What does fall a little short is the composition as a whole. The issue felt like a one-off with very limited stakes, relying on the assumption that there is a greater threat down the road. However, very few, if any, seeds have been planted to see the forest for the trees. Serialized stories often imply cliffhangers at the end of an installment to kept readers anxious for the next episode a month later. This book had absolutely none of that, with the exception of an ambiguous image on the final page.
Speaking of imagery, that is another point of contention. Artist Matt Milla does tremendous work, don’t get me wrong. The pencil work is fantastic, vibrantly detailed and a joy to see. The color palate, on the other hand, was slightly askew for the story being told. Intense use of white and black, maybe a shade or 50 of grey, would have made more of an impact than the muted and subdued hues actually used. For instance, had the story been in greyscale leading up to Ben’s confrontation with D’Spayre, the villain du jour, his psychedelic trip through dream dimensions would have hit like a punch to the jugular instead a kick in the shins.
All in all, the book was just meh. It wasn’t horrible, but by no means was it great. It seems as if the flaws overshadow the feats, which in a story built around shade, ain’t a good thing. 2.5/5 Bibles.

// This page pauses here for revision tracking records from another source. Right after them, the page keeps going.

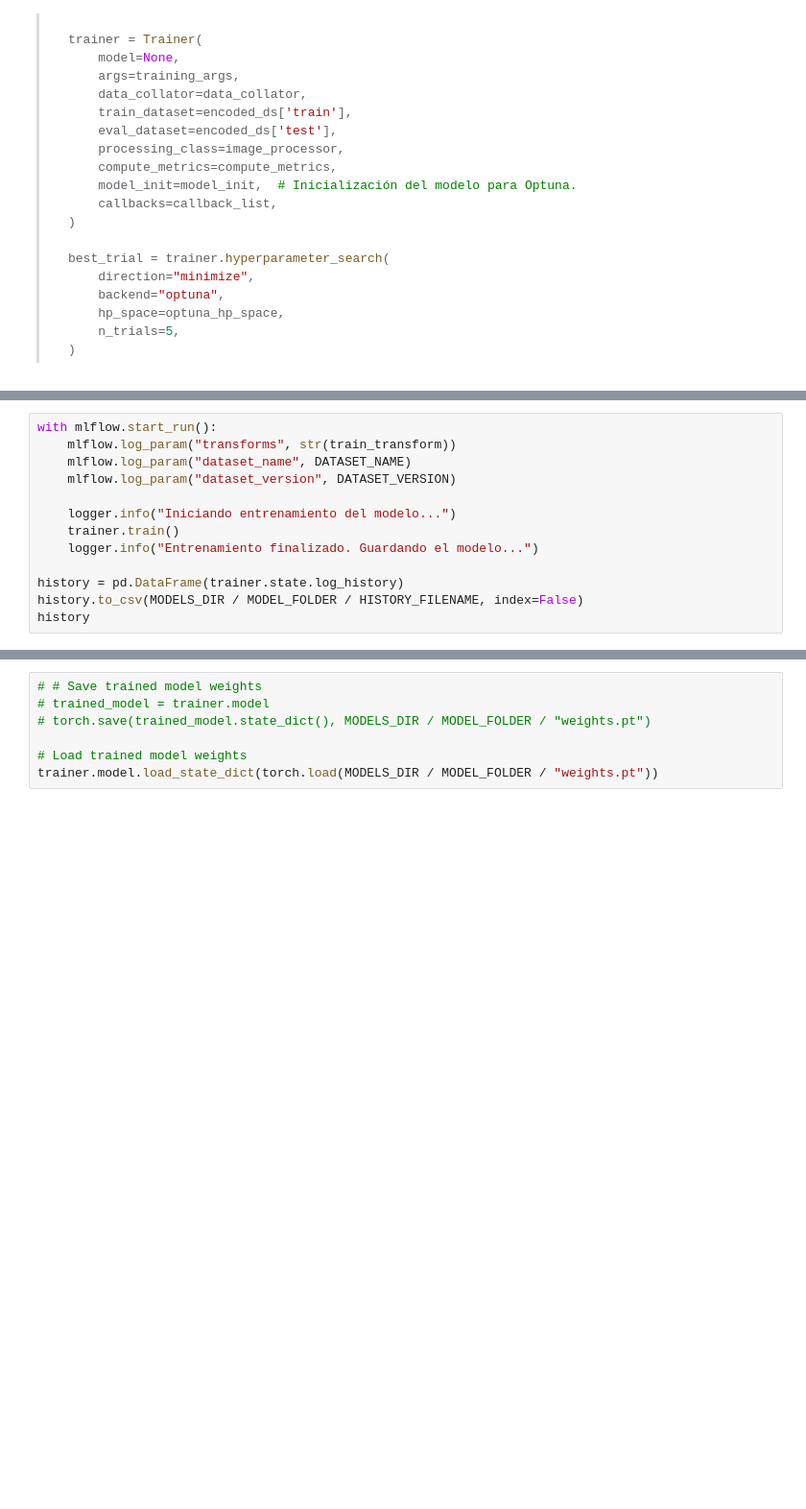
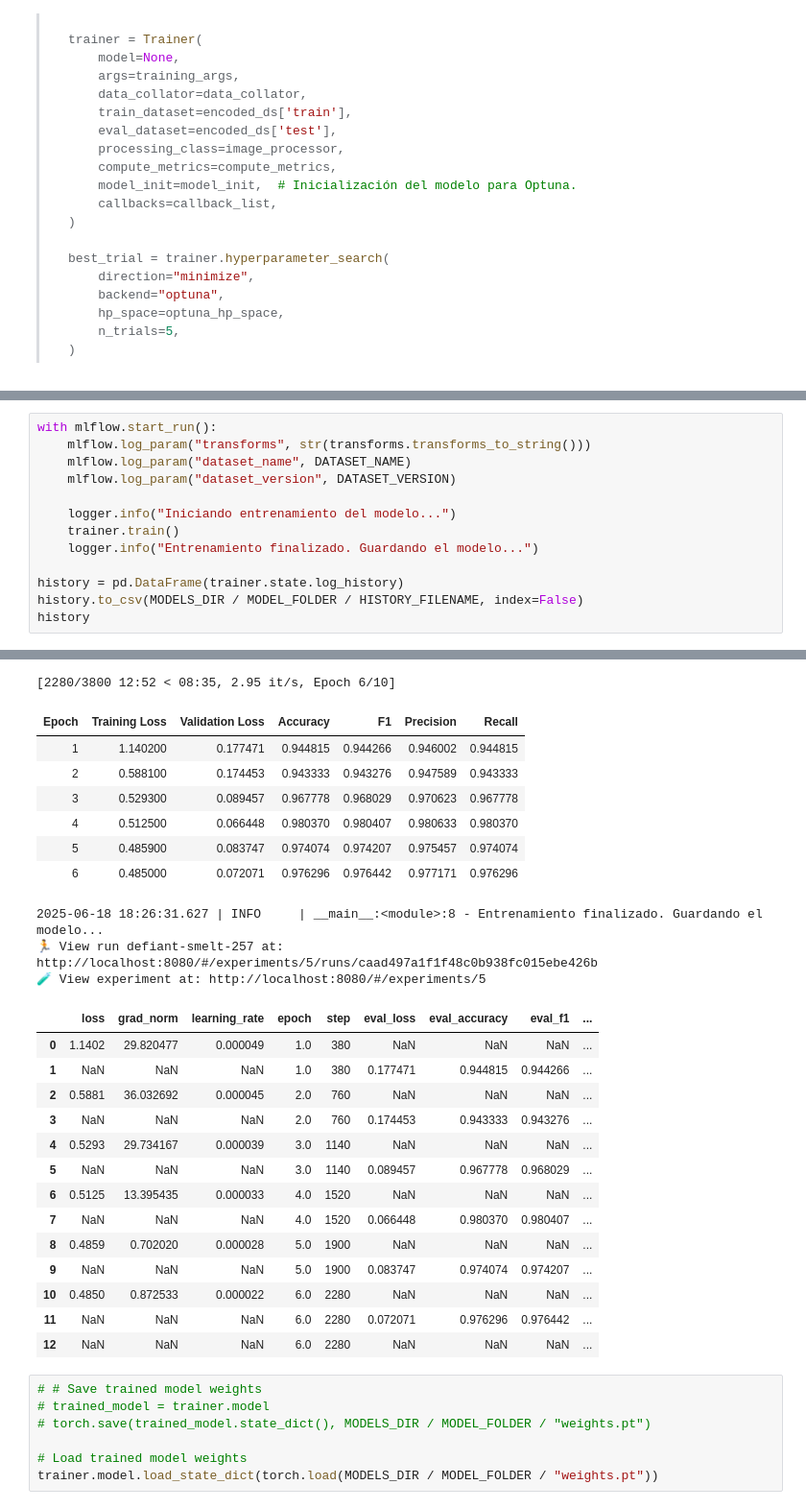
Before and after one commit to brunomaso1/vision-transformer, a Jupyter notebook: notebooks/3.02-cvt.ipynb, the cells around one changed output, grey strips where cells are left out. Shown at 96% size. Saved outputs shown, nothing was run; the diff lists cells and outputs as text; blank space fills up the shorter version.

```diff
--- a/notebooks/3.02-cvt.ipynb
+++ b/notebooks/3.02-cvt.ipynb
@@ -568,6 +524,6 @@ trainer = Trainer(
 # %%
 with mlflow.start_run():
-    mlflow.log_param("transforms", str(train_transform))
+    mlflow.log_param("transforms", str(transforms.transforms_to_string()))
     mlflow.log_param("dataset_name", DATASET_NAME)
     mlflow.log_param("dataset_version", DATASET_VERSION)
 
@@ -578,3 +534,4 @@ with mlflow.start_run():
 history = pd.DataFrame(trainer.state.log_history)
 history.to_csv(MODELS_DIR / MODEL_FOLDER / HISTORY_FILENAME, index=False)
 history
+# %% [output]
@@ -581,3 +539,28 @@ history
+[2280/3800 12:52 < 08:35, 2.95 it/s, Epoch 6/10]
+| Epoch | Training Loss | Validation Loss | Accuracy | F1 | Precision | Recall |
+| 1 | 1.140200 | 0.177471 | 0.944815 | 0.944266 | 0.946002 | 0.944815 |
+| 2 | 0.588100 | 0.174453 | 0.943333 | 0.943276 | 0.947589 | 0.943333 |
+| 3 | 0.529300 | 0.089457 | 0.967778 | 0.968029 | 0.970623 | 0.967778 |
+| 4 | 0.512500 | 0.066448 | 0.980370 | 0.980407 | 0.980633 | 0.980370 |
+| 5 | 0.485900 | 0.083747 | 0.974074 | 0.974207 | 0.975457 | 0.974074 |
+| 6 | 0.485000 | 0.072071 | 0.976296 | 0.976442 | 0.977171 | 0.976296 |
+2025-06-18 18:26:31.627 | INFO     | __main__:<module>:8 - Entrenamiento finalizado. Guardando el modelo...
+🏃 View run defiant-smelt-257 at: http://localhost:8080/#/experiments/5/runs/caad497a1f1f48c0b938fc015ebe426b
+🧪 View experiment at: http://localhost:8080/#/experiments/5
+|  | loss | grad_norm | learning_rate | epoch | step | eval_loss | eval_accuracy | eval_f1 | ... |
+| 0 | 1.1402 | 29.820477 | 0.000049 | 1.0 | 380 | NaN | NaN | NaN | ... |
+| 1 | NaN | NaN | NaN | 1.0 | 380 | 0.177471 | 0.944815 | 0.944266 | ... |
+| 2 | 0.5881 | 36.032692 | 0.000045 | 2.0 | 760 | NaN | NaN | NaN | ... |
+| 3 | NaN | NaN | NaN | 2.0 | 760 | 0.174453 | 0.943333 | 0.943276 | ... |
+| 4 | 0.5293 | 29.734167 | 0.000039 | 3.0 | 1140 | NaN | NaN | NaN | ... |
+| 5 | NaN | NaN | NaN | 3.0 | 1140 | 0.089457 | 0.967778 | 0.968029 | ... |
+| 6 | 0.5125 | 13.395435 | 0.000033 | 4.0 | 1520 | NaN | NaN | NaN | ... |
+| 7 | NaN | NaN | NaN | 4.0 | 1520 | 0.066448 | 0.980370 | 0.980407 | ... |
+| 8 | 0.4859 | 0.702020 | 0.000028 | 5.0 | 1900 | NaN | NaN | NaN | ... |
+| 9 | NaN | NaN | NaN | 5.0 | 1900 | 0.083747 | 0.974074 | 0.974207 | ... |
+| 10 | 0.4850 | 0.872533 | 0.000022 | 6.0 | 2280 | NaN | NaN | NaN | ... |
+| 11 | NaN | NaN | NaN | 6.0 | 2280 | 0.072071 | 0.976296 | 0.976442 | ... |
+| 12 | NaN | NaN | NaN | 6.0 | 2280 | NaN | NaN | NaN | ... |
 # %%
 # # Save trained model weights
 # trained_model = trainer.model
```
Also changed, not shown: parts of 13 cells of this notebook, 39 other files.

– Ryan Ford
Joe Hill continues imbuing DC Comics’ Black Label with a slew of new, original horror tales with The Plunge, a horror tale about the things that go bump in the deep blue sea.
Opening with quite a visual (a beach completely littered with the carcasses of giant squid), we’re thrown into a tale of a mysterious, 30+ year-old lost science vessel that has resurfaced off the coast of an uninhabited atoll, its distress beacon sudden active after decades dormant. A ragtag group of seamen and researchers come together to find just what happened to the ship, her crew, and why exactly, after all these decades, it suddenly reappears.
Artist Stuart Immonen continues what has become the Joe Hill style of comics creation: thick, expressive lines, and moody use of shadows and darkness within the panel. Immonen seems to have fallen in line with the other artists that cover the gamut of Hill’s contributions (I’m reading also Basketful Of Heads, and the Dollhouse Family), and while each book features a different artist, they all feel both appropriate to Hill’s prose, and yet interchangeable. Nothing particularly pops about the art for these titles, yet the strength lies in the atmosphere being concocted, and the strength of Hill’s detail to writing his characters.
As it is, this issue was a bit too expository, long stretches of describing “the thing we need to get/do” and characters talking about their relationship to each other, rather than us seeing their relationships to each other. As it stands, this is a solid premiere issue, and definitely establishes enough mystery and potential terror to keep a subscription going, and to be a great addition to the Hill House brand of horror titles. Exposition aside, and a uniformity in the art shouldn’t deter readers from keeping an eye out for Hill’s continued contributions to the comics industry. 3.75/5 Bibles.
So… that was one of the most fun picture books I’ve ever flipped through. Matthew Wilson‘s colors in this Giant-Size edition of the X-Men comic were beautiful and blended each frame with ease. No dialogue was order for most of the story, but somehow, I knew what that were “saying” to each other. Then, then there was dialogue, it was quite a bomb.
As a fan of the X-men in the early 90s, it is still strange, but also exhilarating to see once bitter enemies, Jean Grey and Emma Frost, working together. There’s one great frame that encapsulates that duality, perfectly, as Emma takes a swig from flask with a glare of disapproval from Jean. I will admit that I do not know who the Children of the Vault are, but I am intrigued to know more about them after this. In the end, I very much enjoyed this treat for the eyes. 3.5/5 Bibles.